It has a silvery white metallic lustre when pure.
It is as strong as steel but is only just over half its weight and is twice as strong as aluminium.
Titanium based alloys have very high strength-to-weight ratios.
Titanium is ductile, malleable, wieldable and easily worked.
It is obtainable in a number of formats that include wire, sheet, rod, foil, granules, sponge and powder.
It has an extremely low response to magnetism.
Titanium has a very low electrical resistivity and thermal conductivity.
Titanium is highly corrosion resistant, it is impervious to seawater, chlorine and a broad range of acids, unless concentrated, and alkalis.
Titanium burns in air and is one of the very few elements to burn in Nitrogen (it makes great fireworks!)
The metal is physiologically inert and non-toxic. i.e. it has no effect on the human or animal body.
It is the ninth most plentiful element present in the Earths crust. It has been found in meteorites and detected in the sun and class M stars.
Approximately 90% of worldwide usage is in the form of Titanium alloys or Titanium compounds Titanium Applications
The Apollo 17 moon mission brought back rocks containing Titanium compounds.
Titanium is recognized as a critical strategic metal for its’ importance to the military.
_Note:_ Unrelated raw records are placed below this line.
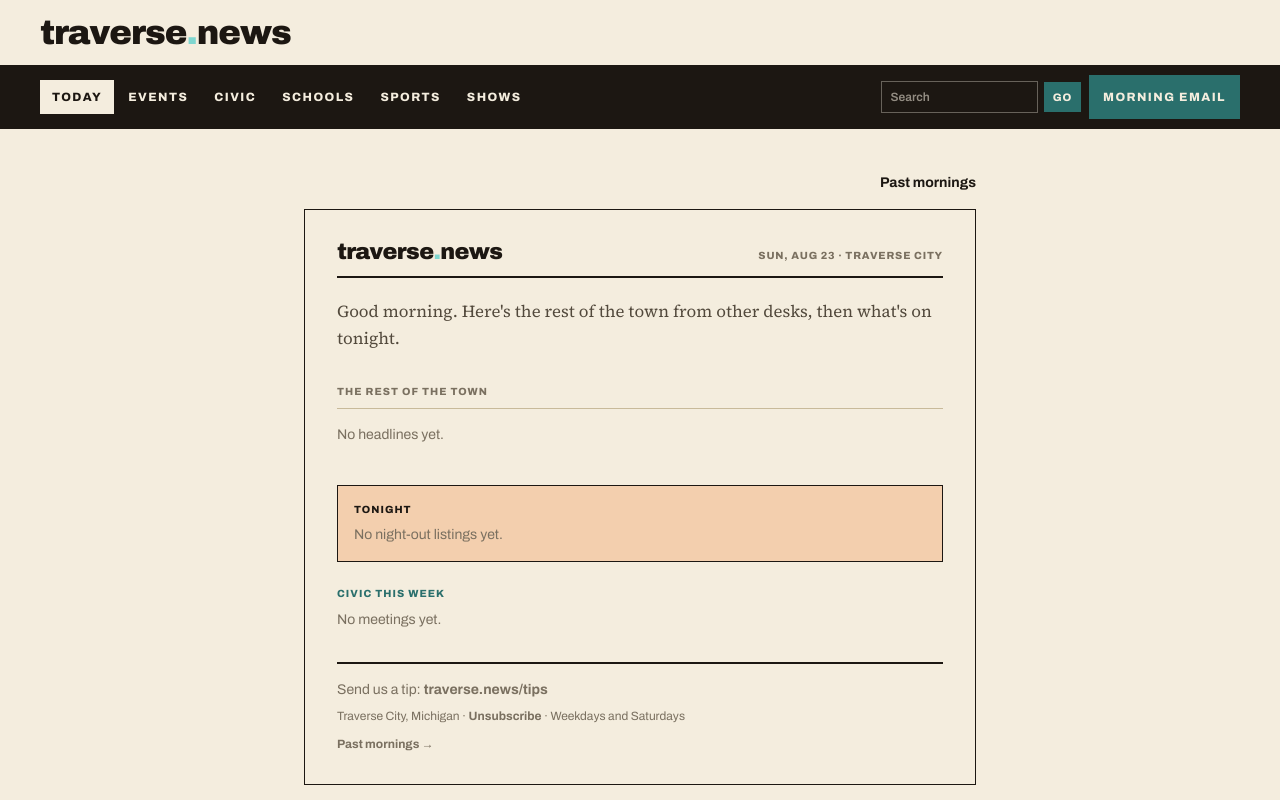
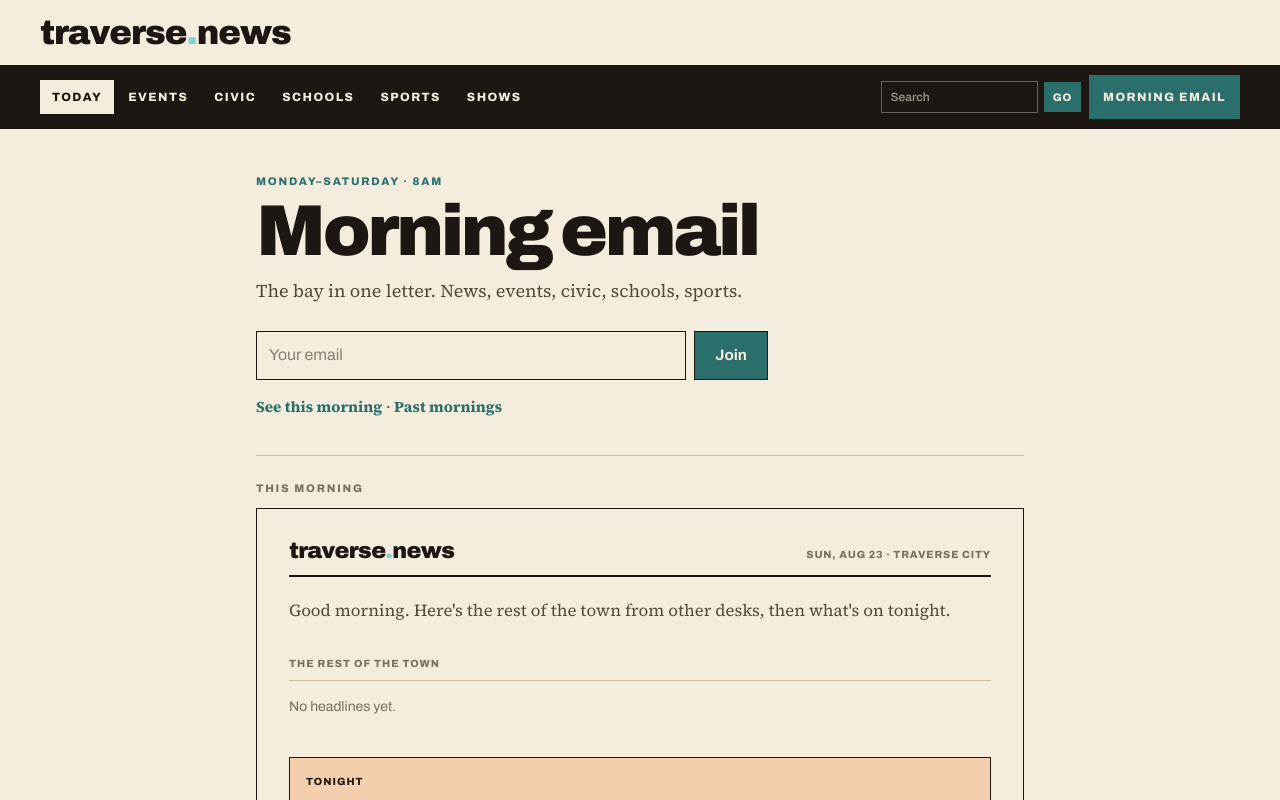
Before and after one commit to nipez/traversenews, a Next.js app: page /email in a window 1280 px wide. Shown: the top 800 px of the page. Built offline with nearby package versions, Linux system fonts and the light colour scheme.

Commit message:
Restore /email landing hero above this morning’s letter
Lead with kicker, Morning email hed, dek, Join form, and See this
morning / Past mornings links. Letter preview sits under THIS MORNING.

Co-authored-by: nipez <nipez@users.noreply.github.com>

```diff
--- a/src/app/email/page.tsx
+++ b/src/app/email/page.tsx
@@ -15,23 +15,29 @@ export default async function EmailPreviewPage() {
 
   return (
     <PublicShell active="/" header="compact">
-      <div className="mx-auto max-w-2xl">
-        <div className="flex flex-wrap items-baseline justify-end gap-3">
-          <Link
-            href="/email/archive"
-            className="text-sm font-bold text-teal underline-offset-2 hover:underline"
-          >
-            Past mornings
-          </Link>
-        </div>
+      <div className="email-page mx-auto max-w-3xl">
+        <header className="section-type-hero">
+          <p className="section-type-kicker">Monday–Saturday · 8am</p>
+          <h1 className="section-type-hed">Morning email</h1>
+          <p className="section-type-dek">
+            The bay in one letter. News, events, civic, schools, sports.
+          </p>
+        </header>
 
-        <div className="mt-4">
+        <MorningScanSignup variant="page" />
+
+        <p className="email-join-links">
+          <a href="#this-morning">See this morning</a>
+          <span aria-hidden="true"> · </span>
+          <Link href="/email/archive">Past mornings</Link>
+        </p>
+
+        <hr className="email-letter-rule" />
+
+        <section id="this-morning" className="email-this-morning">
+          <p className="email-this-morning-label">This morning</p>
           <MorningLetter letter={letter} mode="preview" />
-        </div>
-
-        <div className="mt-10">
-          <MorningScanSignup variant="box" />
-        </div>
+        </section>
       </div>
     </PublicShell>
   );
--- a/src/app/globals.css
+++ b/src/app/globals.css
@@ -3646,3 +3646,79 @@ a:hover {
     color: #fff;
   }
 }
+
+/* Morning email signup landing (/email) */
+.email-page {
+  padding-bottom: 3rem;
+}
+
+.email-join {
+  margin: 1.5rem 0 0;
+}
+
+.email-join-form {
+  display: flex;
+  flex-wrap: wrap;
+  gap: 0.5rem;
+  max-width: 32rem;
+}
+
+.email-join-form .input {
+  flex: 1;
+  min-width: 12rem;
+  font-size: 16px;
+}
+
+.email-join-form .btn-teal {
+  padding: 0.75rem 1.25rem;
+  font-size: 0.95rem;
+}
+
+.email-join-links {
+  margin: 1rem 0 0;
+  font-family: var(--font-source-serif), Georgia, serif;
+  font-size: 0.95rem;
+  color: #52493c;
+}
+
+.email-join-links a {
+  font-weight: 700;
+  color: #2a6f6c;
+  text-underline-offset: 2px;
+}
+
+.email-join-links a:hover {
+  text-decoration: underline;
+}
+
+.email-letter-rule {
+  margin: 2.25rem 0 1.5rem;
+  border: 0;
+  border-top: 1px solid var(--rule, #c8ba9a);
+}
+
+.email-this-morning-label {
+  margin: 0 0 0.75rem;
+  font-family: var(--font-archivo), system-ui, sans-serif;
+  font-size: 11px;
+  font-weight: 800;
+  letter-spacing: 0.16em;
+  text-transform: uppercase;
+  color: #7a7060;
+}
+
+@media (max-width: 767px) {
+  .email-join-form {
+    flex-wrap: nowrap;
+    max-width: none;
+  }
+
+  .email-join-form .input {
+    min-width: 0;
+    flex: 1;
+  }
+
+  .email-join-form .btn-teal {
+    min-height: 44px;
+  }
+}
--- a/src/components/MorningScanSignup.tsx
+++ b/src/components/MorningScanSignup.tsx
@@ -5,7 +5,7 @@ import { useState, type FormEvent } from "react";
 export function MorningScanSignup({
   variant = "sidebar",
 }: {
-  variant?: "sidebar" | "box" | "inline" | "teal";
+  variant?: "sidebar" | "box" | "inline" | "teal" | "page";
 }) {
   const [email, setEmail] = useState("");
   const [status, setStatus] = useState<"idle" | "ok" | "err">("idle");
@@ -29,6 +29,34 @@ export function MorningScanSignup({
       setStatus("err");
       setMessage(err instanceof Error ? err.message : "Something went wrong");
     }
+  }
+
+  if (variant === "page") {
+    return (
+      <section id="signup" className="email-join">
+        <form onSubmit={onSubmit} className="email-join-form">
+          <input
+            className="input"
+            type="email"
+            required
+            placeholder="Your email"
+            value={email}
+            onChange={(e) => setEmail(e.target.value)}
+            aria-label="Email"
+          />
+          <button type="submit" className="btn-teal shrink-0">
+            Join
+          </button>
+        </form>
+        {status !== "idle" ? (
+          <p
+            className={`mt-2 text-sm ${status === "ok" ? "text-teal" : "text-red-700"}`}
+          >
+            {message}
+          </p>
+        ) : null}
+      </section>
+    );
   }
 
   if (variant === "teal") {
```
During the cold war the Soviet Union, a producer of Titanium, used the metal and its’ alloys as the principal material in the construction of its submarine fleet as it is impervious to seawater.
Russia made an attempt to corner the market in Titanium to deprive the US and its allies of the material.
Titanium and its’ alloys are used in the manufacture of armored vehicles, military aircraft including stealth planes, naval applications, ordnance and spacecraft.
Titanium Dioxide is widely used in paint, paper, plastics, toothpaste and cement for its intense whiteness, permanency, excellent covering properties and the ability to add strength to the product.
It is recognized for its ability to alloy with other metals to improve their strength durability and lightness.
Titanium alloys are an essential component in the skins of wide body aircraft, landing gear and hydraulic tubing. A Boeing 777 uses 58 tons of the metal and the Airbus A380 is projected to use 67 tons and a further 10 tons in the engines.
Heat exchangers in desalination plants rely on Titanium for its non-corrosion properties and it is even used in heater-chillers in aquariums.
It is an effective catalyst in a number of commercially important chemical processes.